Something is dangerously wrong with American democracy. I’m not talking about the apathy of the vast majority (that’s only a symptom), nor of the ineffective government (in fact, our founding fathers had a slow-moving and reactive government in mind and many of the country’s best times such as the Gilded Age came when government was not effecting much change in policy). What is wrong with government is the people. Simply put, I hate politicians.
That hatred is behind all the symptoms currently bemoaned as the “crisis of U.S. democracy.” We hate politicians. Politicians hate politicians. Good people considering going into politics hate politicians. I don’t want to sound as though I don’t respect and appreciate the people who run for office (I do). I just don’t like what they turn themselves into so that they can win elections.
Nor is this a rant against negative campaigning. I, unlike most others, see a value to negative advertisement. If legitimate, it helps to inform and interest the voter more effectively than positive advertisements. My local congressman was elected in large part because of a well-produced and pointed negative advertisement about the incumbent. Instead, this is a rant against the Republican Revolution.

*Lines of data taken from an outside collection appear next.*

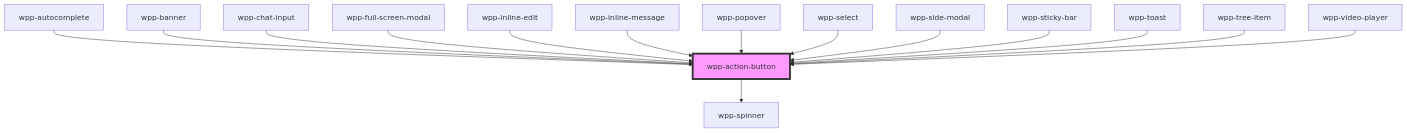
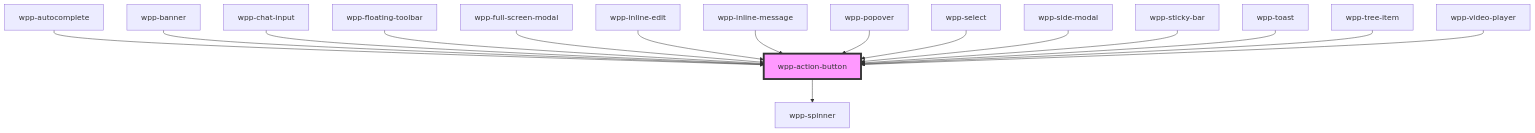
The diagram in src/components/wpp-action-button/readme.md (WPP-Public/wpp--os--platform-ui-kit), drawn with Mermaid before and after one commit. The commit also changed other lines of this file and 142 other files, not shown here.

````diff
--- a/src/components/wpp-action-button/readme.md
+++ b/src/components/wpp-action-button/readme.md
@@ -242,18 +243,19 @@
 ```mermaid
 graph TD;
   wpp-action-button --> wpp-spinner
   wpp-autocomplete --> wpp-action-button
   wpp-banner --> wpp-action-button
   wpp-chat-input --> wpp-action-button
+  wpp-floating-toolbar --> wpp-action-button
   wpp-full-screen-modal --> wpp-action-button
   wpp-inline-edit --> wpp-action-button
   wpp-inline-message --> wpp-action-button
   wpp-popover --> wpp-action-button
   wpp-select --> wpp-action-button
   wpp-side-modal --> wpp-action-button
   wpp-sticky-bar --> wpp-action-button
   wpp-toast --> wpp-action-button
   wpp-tree-item --> wpp-action-button
   wpp-video-player --> wpp-action-button
   style wpp-action-button fill:#f9f,stroke:#333,stroke-width:4px
 ```
````
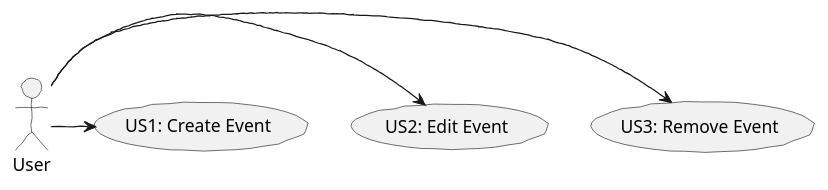
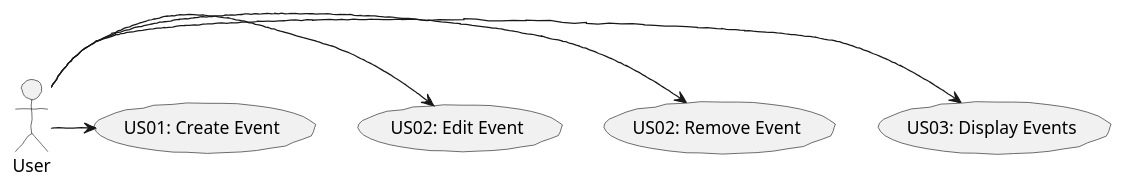
The diagram in docs/red/s1161213/sp1/us.puml (HugoFernandes2343/LAPR4_2017-2018), drawn with PlantUML before and after one commit. The commit also changed 14 other files, not shown here.

```diff
--- a/docs/red/s1161213/sp1/us.puml
+++ b/docs/red/s1161213/sp1/us.puml
@@ -1,13 +1,14 @@
 @startuml  us.png
 skinparam handwritten true
 skinparam monochrome true
 skinparam packageStyle rect
 skinparam defaultFontName FG Virgil
 skinparam shadowing false
 
-User -> (US3: Remove Event)
-User -> (US2: Edit Event)
-User -> (US1: Create Event)
+User -> (US03: Display Events)
+User -> (US02: Remove Event)
+User -> (US02: Edit Event)
+User -> (US01: Create Event)
 
 
 @enduml
```
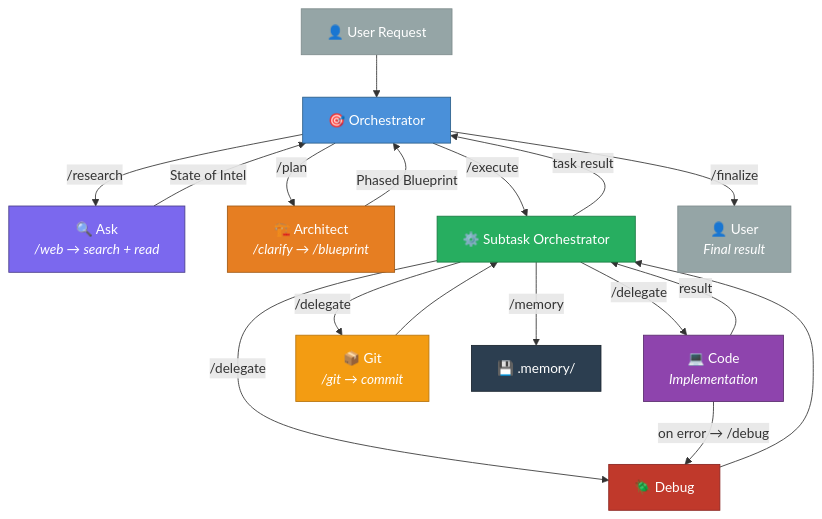
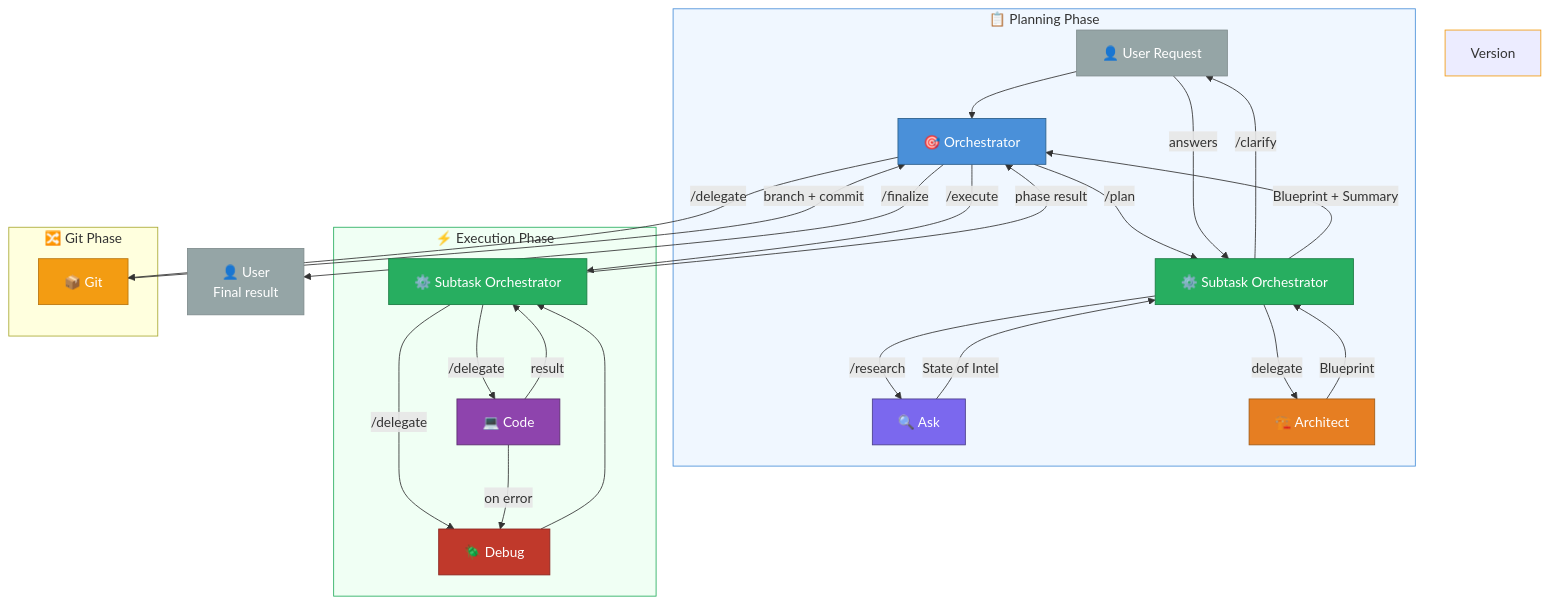
One commit to weselben/RooForge changed the first of 3 diagrams in README.md. Above: the diagram before and after it, drawn with Mermaid. The commit also changed other lines of this file and 12 other files, not shown here.

````diff
--- a/README.md
+++ b/README.md
@@ -40,30 +40,46 @@
 ```mermaid
 flowchart TD
-    User["👤 User Request"] --> O
-    O["🎯 Orchestrator"] -->|"/research"| A
-    A["🔍 Ask<br/><i>/web → search + read</i>"] -->|"State of Intel"| O
-    O -->|"/plan"| AR
-    AR["🏗️ Architect<br/><i>/clarify → /blueprint</i>"] -->|"Phased Blueprint"| O
-    O -->|"/execute"| SO
-    SO["⚙️ Subtask Orchestrator"] -->|"/delegate"| C
-    SO -->|"/delegate"| D["🪲 Debug"]
-    SO -->|"/delegate"| G
-    C["💻 Code<br/><i>Implementation</i>"] -->|"result"| SO
-    C -->|"on error → /debug"| D
-    D --> SO
-    G["📦 Git<br/><i>/git → commit</i>"] --> SO
-    SO -->|"/memory"| M["💾 .memory/"]
-    SO -->|"task result"| O
-    O -->|"/finalize"| User2["👤 User<br/><i>Final result</i>"]
+    User["👤 User Request"] --> O["🎯 Orchestrator"]
+
+    subgraph Planning["📋 Planning Phase"]
+        O -->|"/plan"| SO_P["⚙️ Subtask Orchestrator"]
+        SO_P -->|"/clarify"| User
+        User -->|"answers"| SO_P
+        SO_P -->|"/research"| A["🔍 Ask"]
+        A -->|"State of Intel"| SO_P
+        SO_P -->|"delegate"| AR["🏗️ Architect"]
+        AR -->|"Blueprint"| SO_P
+        SO_P -->|"Blueprint + Summary"| O
+    end
+
+    subgraph Execution["⚡ Execution Phase"]
+        O -->|"/execute"| SO_E["⚙️ Subtask Orchestrator"]
+        SO_E -->|"/delegate"| C["💻 Code"]
+        SO_E -->|"/delegate"| D["🪲 Debug"]
+        C -->|"result"| SO_E
+        C -->|"on error"| D
+        D --> SO_E
+        SO_E -->|"phase result"| O
+    end
+
+    subgraph Version Control["🔀 Git Phase"]
+        O -->|"/delegate"| G["📦 Git"]
+        G -->|"branch + commit"| O
+    end
+
+    O -->|"/finalize"| User2["👤 User<br/>Final result"]
 
     style O fill:#4A90D9,color:#fff,stroke:#2C5F8A
+    style SO_P fill:#27AE60,color:#fff,stroke:#1A7A42
+    style SO_E fill:#27AE60,color:#fff,stroke:#1A7A42
     style A fill:#7B68EE,color:#fff,stroke:#4B3F8A
     style AR fill:#E67E22,color:#fff,stroke:#A05A15
-    style SO fill:#27AE60,color:#fff,stroke:#1A7A42
     style C fill:#8E44AD,color:#fff,stroke:#5B2D6E
     style D fill:#C0392B,color:#fff,stroke:#8A2520
     style G fill:#F39C12,color:#fff,stroke:#B8750E
-    style M fill:#2C3E50,color:#fff,stroke:#1A252F
     style User fill:#95A5A6,color:#fff,stroke:#7F8C8D
     style User2 fill:#95A5A6,color:#fff,stroke:#7F8C8D
+    style Planning fill:#f0f7ff,stroke:#4A90D9,stroke-width:1px,color:#333
+    style Execution fill:#f0fff4,stroke:#27AE60,stroke-width:1px,color:#333
+    style Version Control fill:#fff8f0,stroke:#F39C12,stroke-width:1px,color:#333
 ```
````
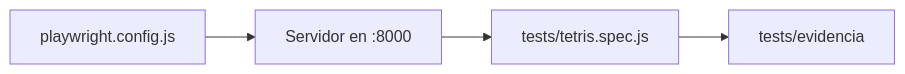
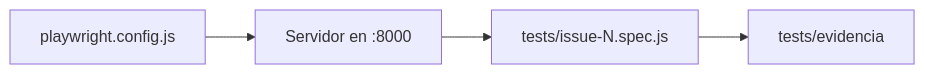
Before and after one commit to p8751771-hue/claude-tetris: the diagram in docs/qa/framework-pruebas.md, drawn with Mermaid. The commit also changed other lines of this file and 5 other files, not shown here.

````diff
--- a/docs/qa/framework-pruebas.md
+++ b/docs/qa/framework-pruebas.md
@@ -16,6 +16,6 @@
 ```mermaid
 flowchart LR
   A[playwright.config.js] --> B[Servidor en :8000]
-  B --> C[tests/tetris.spec.js]
+  B --> C[tests/issue-N.spec.js]
   C --> D[tests/evidencia]
 ```
````
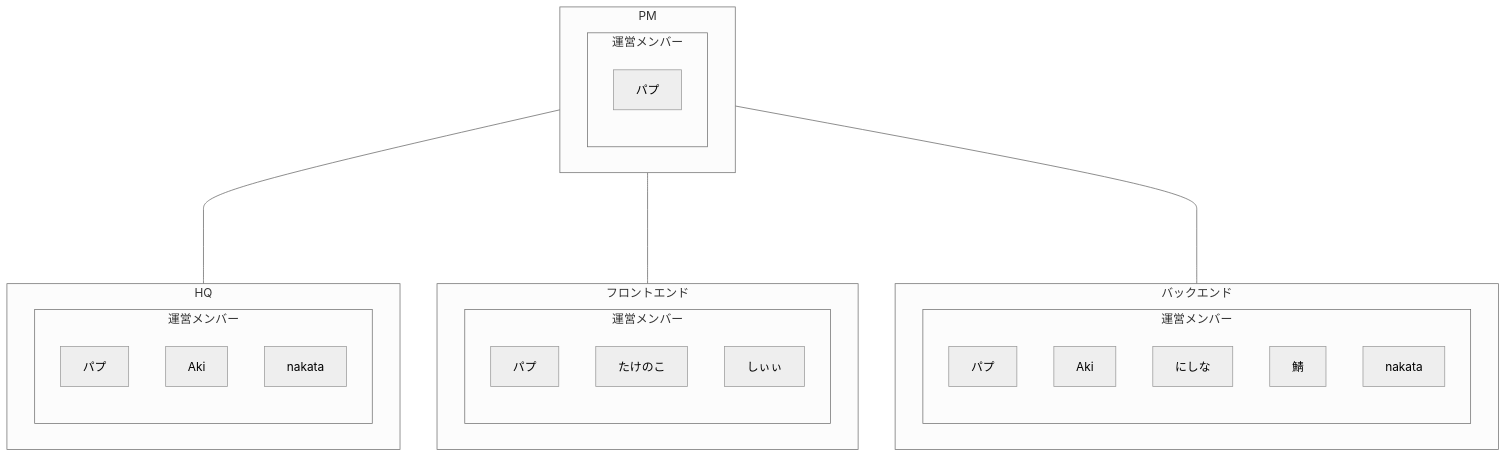
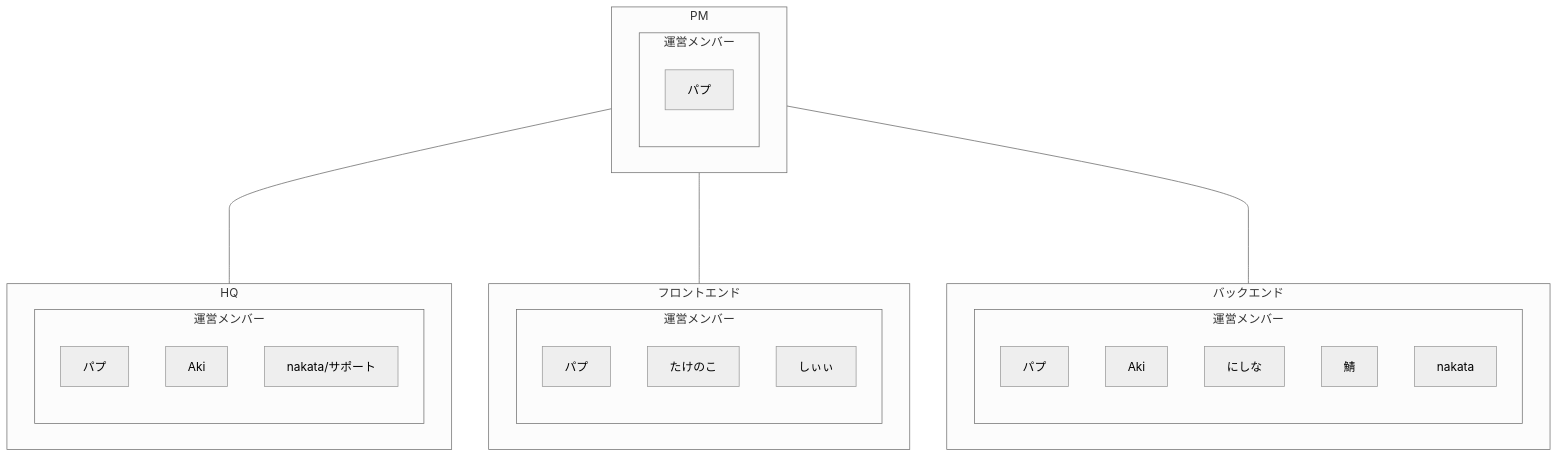
Before and after one commit to Shingotti/PPPJ: the diagram in docs/README.md, drawn with Mermaid (neutral theme). The commit also changed other lines of this file, not shown here.

Commit message:
Update README for meeting minutes and member details

````diff
--- a/docs/README.md
+++ b/docs/README.md
@@ -134,38 +134,38 @@
 ```mermaid
 flowchart TD
   subgraph PM[PM]
     subgraph PM-classification[運営メンバー]
       PM-Member1[パプ]
     end
   end
 
   subgraph HQ[HQ]
     subgraph HQ-classification[運営メンバー]
       HQ-Member1[パプ]
       HQ-Member2[Aki]
-      HQ-Member3[nakata]
+      HQ-Member3[nakata/サポート]
     end
   end
 
   subgraph Front[フロントエンド]
     subgraph Front-End-classification[運営メンバー]
       Front-End-Member1[パプ]
       Front-End-Member2[たけのこ]
       Front-End-Member3[しぃぃ]
     end
   end
 
   subgraph Back[バックエンド]
     subgraph Back-End-classification[運営メンバー]
       Back-End-Member1[パプ]
       Back-End-Member2[Aki]
       Back-End-Member3[にしな]
       Back-End-Member4[鯖]
       Back-End-Member5[nakata]
     end
   end
   PM ----- HQ
   PM ----- Front
   PM ----- Back
 
 ```
````
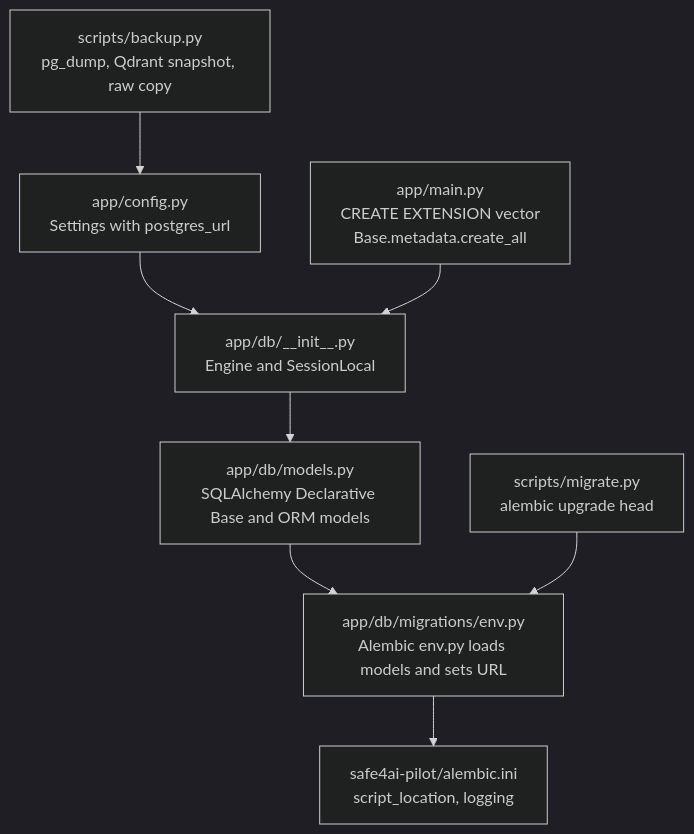
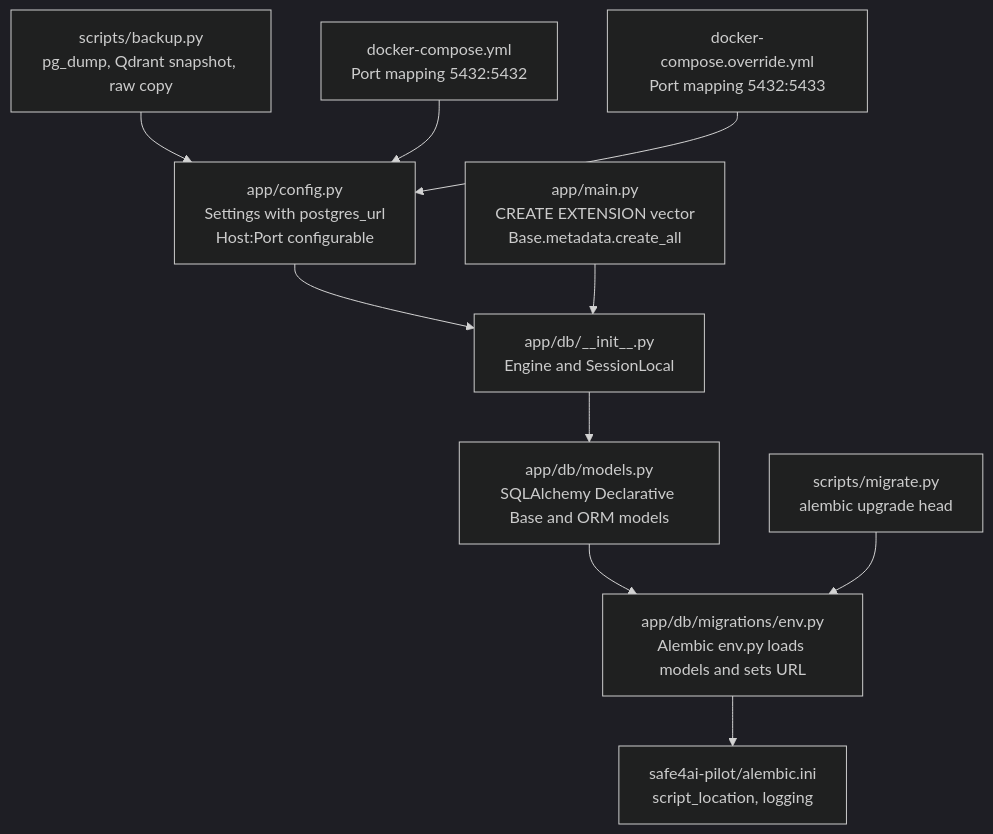
The first of 7 diagrams in .qoder/repowiki/en/content/Database Design/Database Design.md (genes8/private-ai), drawn with Mermaid (dark theme) before and after one commit. The commit also changed other lines of this file and 19 other files, not shown here.

````diff
--- a/.qoder/repowiki/en/content/Database Design/Database Design.md
+++ b/.qoder/repowiki/en/content/Database Design/Database Design.md
@@ -36,10 +47,12 @@
 ```mermaid
 graph TB
-Config["app/config.py<br/>Settings with postgres_url"] --> DBInit["app/db/__init__.py<br/>Engine and SessionLocal"]
+Config["app/config.py<br/>Settings with postgres_url<br/>Host:Port configurable"] --> DBInit["app/db/__init__.py<br/>Engine and SessionLocal"]
 DBInit --> Models["app/db/models.py<br/>SQLAlchemy Declarative Base and ORM models"]
 Models --> MigrationsEnv["app/db/migrations/env.py<br/>Alembic env.py loads models and sets URL"]
 MigrationsEnv --> AlembicIni["safe4ai-pilot/alembic.ini<br/>script_location, logging"]
 Startup["app/main.py<br/>CREATE EXTENSION vector<br/>Base.metadata.create_all"] --> DBInit
 ScriptsMigrate["scripts/migrate.py<br/>alembic upgrade head"] --> MigrationsEnv
 ScriptsBackup["scripts/backup.py<br/>pg_dump, Qdrant snapshot, raw copy"] --> Config
+DockerCompose["docker-compose.yml<br/>Port mapping 5432:5432"] --> Config
+DockerOverride["docker-compose.override.yml<br/>Port mapping 5432:5433"] --> Config
 ```
````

Oh God, I can see you thinking, here comes another liberal, kicking a movement when it is down. That’s true, but this rant is different. The most subtle and dangerous effect of Newt Gingrich’s reign was not a policy (although some were very damaging in their own rights), was not a person in power and was not Newt’s amusing first name. It was their politics that were destroying government. They ran against government, and they won. The Democrats, in 1998, ran against government and trumped the Republicans. Now, the Republican presidential candidates are a governor who has an almost insurmountable lead even though he doesn’t grasp many important issues, a senator who made his name around campaign finance reform, the Senate Judiciary Committee Chairperson who has held up a ridiculous number of appointments, a conservative with no experience in government, another conservative whose last appearance in government was during Reagan’s terms in office and a really rich guy.
The Democrats aren’t much better; the vice president is running against Clinton as much as with him, while his opponent is basing his candidacy not on 18 years of hard, impressive work as a senator but instead on two years of pseudo-retirement. Nobody wants to take credit for the most prosperous time in American history! In any other presidential election, the vice president, no matter how boring a speaker, or how incompetent a staff, would have an awe-inspiring lead at this point because of the economy.
Of course, I cannot only blame the Republicans. Clinton helped a whole lot. He’s not the most impressive figure to head the government, especially after the impeachment trial. Both parties deserve a fair share of the blame for the surge of anti-politician politicians. Besides, what’s done is done: now we need to re-energize government. That’s going to be tough.
The main problem is that there is no core constituency left. Nobody believes politicians. Once upon a time, liberals would always believe in government’s abilities. Now, liberals are stuck among political reality (Clinton’s New Democrats have replaced liberalism), political optimism (maybe Bradley actually is a liberal now) and cynicism (Bradley, many liberals fear, is not the liberal he acts like; it was probably the polls and he still wants to get government out of health care). Moderates are courted constantly by both parties so much so that it sounds as though there is no difference between parties and, therefore, apathy results. Conservatives never liked government, and, with Gingrich gone, the new Republicans are both incompetent and too moderate. There is no trust in the populace and politicians know it and use it. They use that lack of trust and attack each other, trying to brand the other one as the ineffective bureaucrat instead of the deeper issue debates of yesteryear.
So what can we do? The first step is to reward respectable politicians. Campaign finance reform will never work until people start to vote based on it. For example, until Bush’s $60 million become a burden because he’s beholden to his donors, there’s no impetus for change in his mind. Likewise, voters need to vote for the more respectful campaign to stop negative campaigns. Of course, voters are not likely to do this (nor should they necessarily), so the reform must begin with the politicians themselves.
Of course, entrenched politicians are not going to change – there’s no reason for incumbents to change. The answer lies in the recruitment of the next wave of politicians. This is the duty I charge (in my great capacities) to the current batch of college students. Look past the current downturn in politics. Run for office. Volunteer on campaigns. Encourage and support progressive candidates that care about changing the current vision of politicians. Soon, with a new batch of unspoiled voters, we can go back to politicians as leaders, not as the butts of our jokes.